● **Requirement**: Set the records down again in full, exactly as they are, apart from the images.
*** Opening of Source data ***
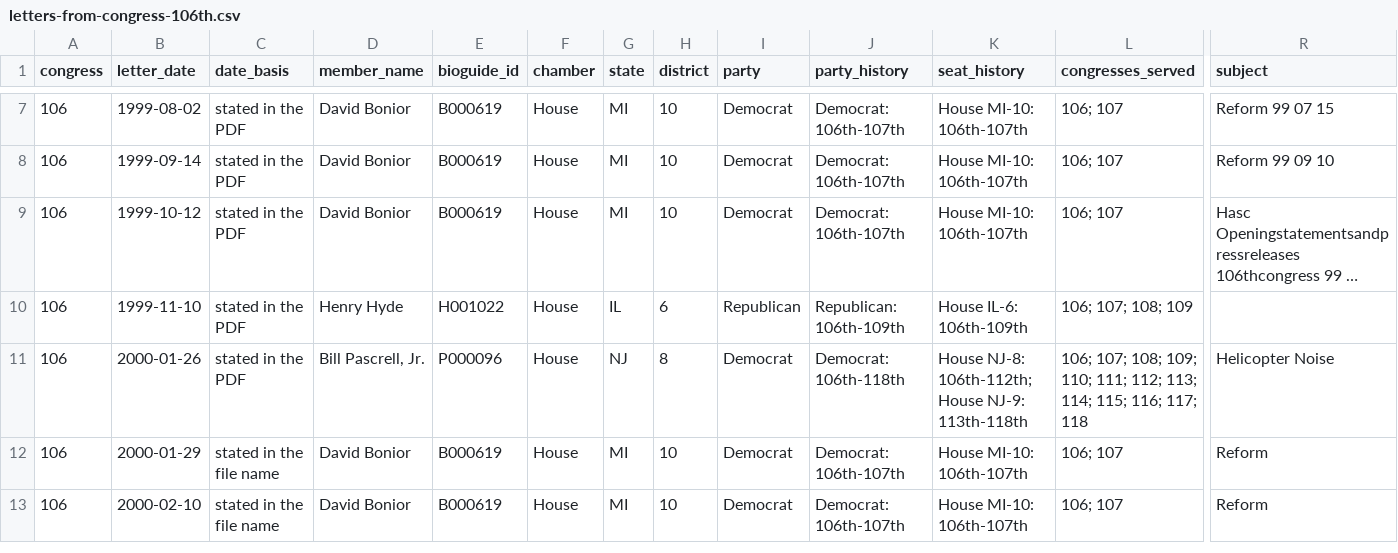
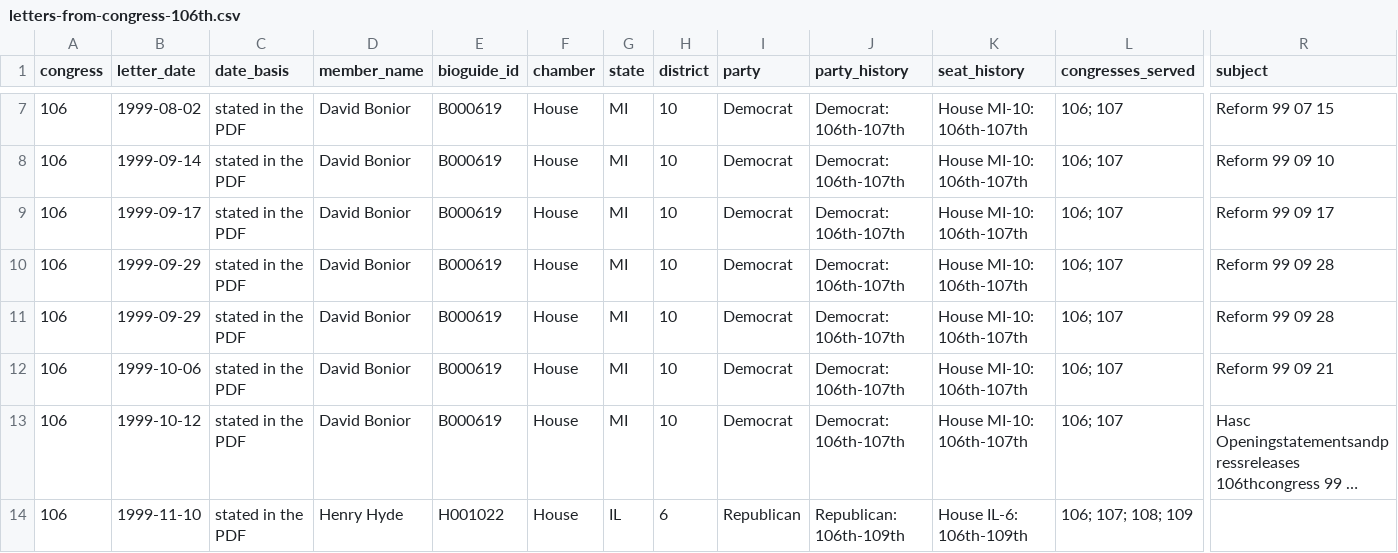
Before and after one commit to internetarchivecanada/Explorer-Congressional-Letters-106, a CSV file: data/letters-from-congress-106th.csv, drawn as a sheet; only a part is shown, gaps mark what is left out; the shorter side is filled out with more unchanged rows; long unchanged cells end in …; rows hold the shown columns only; the diff names each change by its address in the sheet, - before the commit and + after, or states it on an @@ line.

```diff
--- a/data/letters-from-congress-106th.csv
+++ b/data/letters-from-congress-106th.csv
+row 9: 106 | 1999-09-17 | stated in the PDF | David Bonior | B000619 | House | MI | 10 | Democrat | Democrat: 106th-107th | House MI-10: 106th-107th | 106; 107 | Reform 99 09 17
+row 10: 106 | 1999-09-29 | stated in the PDF | David Bonior | B000619 | House | MI | 10 | Democrat | Democrat: 106th-107th | House MI-10: 106th-107th | 106; 107 | Reform 99 09 28
+row 11: 106 | 1999-09-29 | stated in the PDF | David Bonior | B000619 | House | MI | 10 | Democrat | Democrat: 106th-107th | House MI-10: 106th-107th | 106; 107 | Reform 99 09 28
+row 12: 106 | 1999-10-06 | stated in the PDF | David Bonior | B000619 | House | MI | 10 | Democrat | Democrat: 106th-107th | House MI-10: 106th-107th | 106; 107 | Reform 99 09 21
```
Also changed, not shown: 22 other files.
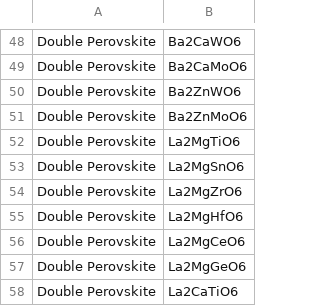
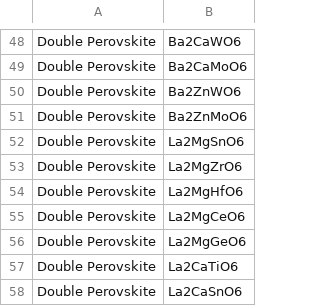
Before and after one commit to ColinBundschu/literature-search, a CSV file: synthesis_recipes_queue.csv, drawn as a sheet; only a part is shown, gaps mark what is left out; the shorter side is filled out with more unchanged rows.

```diff
--- a/synthesis_recipes_queue.csv
+++ b/synthesis_recipes_queue.csv
@@ -51,3 +51,2 @@ Double Perovskite,Ba2ZnWO6
 Double Perovskite,Ba2ZnMoO6
-Double Perovskite,La2MgTiO6
 Double Perovskite,La2MgSnO6
```
Also changed, not shown: synthesis_recipes.csv.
*** Close of Source data ***
● **Exercise response**:
Before and after one commit to internetarchivecanada/Explorer-Congressional-Letters-106, a CSV file: data/letters-from-congress-106th.csv, drawn as a sheet; only a part is shown, gaps mark what is left out; the shorter side is filled out with more unchanged rows; long unchanged cells end in …; rows hold the shown columns only; the diff names each change by its address in the sheet, - before the commit and + after, or states it on an @@ line.

```diff
--- a/data/letters-from-congress-106th.csv
+++ b/data/letters-from-congress-106th.csv
+row 9: 106 | 1999-09-17 | stated in the PDF | David Bonior | B000619 | House | MI | 10 | Democrat | Democrat: 106th-107th | House MI-10: 106th-107th | 106; 107 | Reform 99 09 17
+row 10: 106 | 1999-09-29 | stated in the PDF | David Bonior | B000619 | House | MI | 10 | Democrat | Democrat: 106th-107th | House MI-10: 106th-107th | 106; 107 | Reform 99 09 28
+row 11: 106 | 1999-09-29 | stated in the PDF | David Bonior | B000619 | House | MI | 10 | Democrat | Democrat: 106th-107th | House MI-10: 106th-107th | 106; 107 | Reform 99 09 28
+row 12: 106 | 1999-10-06 | stated in the PDF | David Bonior | B000619 | House | MI | 10 | Democrat | Democrat: 106th-107th | House MI-10: 106th-107th | 106; 107 | Reform 99 09 21
```
Also changed, not shown: 22 other files.
Before and after one commit to ColinBundschu/literature-search, a CSV file: synthesis_recipes_queue.csv, drawn as a sheet; only a part is shown, gaps mark what is left out; the shorter side is filled out with more unchanged rows.

```diff
--- a/synthesis_recipes_queue.csv
+++ b/synthesis_recipes_queue.csv
@@ -51,3 +51,2 @@ Double Perovskite,Ba2ZnWO6
 Double Perovskite,Ba2ZnMoO6
-Double Perovskite,La2MgTiO6
 Double Perovskite,La2MgSnO6
```
Also changed, not shown: synthesis_recipes.csv.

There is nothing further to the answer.